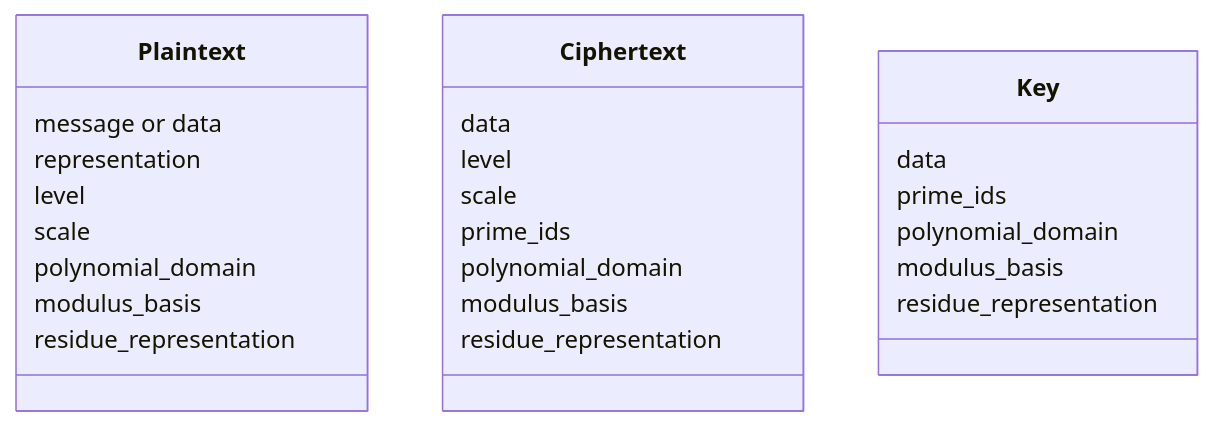
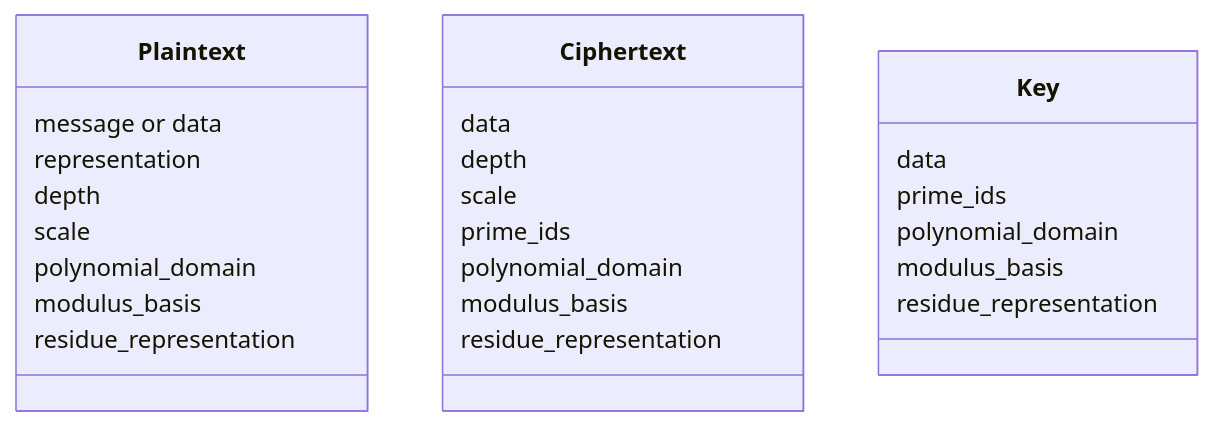
The first of 3 diagrams in docs/concepts/ckks/value-model-and-identity.md (visualDust/fhelium), drawn with Mermaid before and after one commit. The commit also changed other lines of this file and 369 other files, not shown here.

````diff
--- a/docs/concepts/ckks/value-model-and-identity.md
+++ b/docs/concepts/ckks/value-model-and-identity.md
@@ -14,28 +14,28 @@
 ```mermaid
 classDiagram
     class Plaintext {
       message or data
       representation
-      level
+      depth
       scale
       polynomial_domain
       modulus_basis
       residue_representation
     }
     class Ciphertext {
       data
-      level
+      depth
       scale
       prime_ids
       polynomial_domain
       modulus_basis
       residue_representation
     }
     class Key {
       data
       prime_ids
       polynomial_domain
       modulus_basis
       residue_representation
     }
 ```
````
* * * * * * *
## EXERCISE DIRECTIONS
Show each line of the records above containing "ckks".

## ANSWER BOX
The first of 3 diagrams in docs/concepts/ckks/value-model-and-identity.md (visualDust/fhelium), drawn with Mermaid before and after one commit. The commit also changed other lines of this file and 369 other files, not shown here.
--- a/docs/concepts/ckks/value-model-and-identity.md
+++ b/docs/concepts/ckks/value-model-and-identity.md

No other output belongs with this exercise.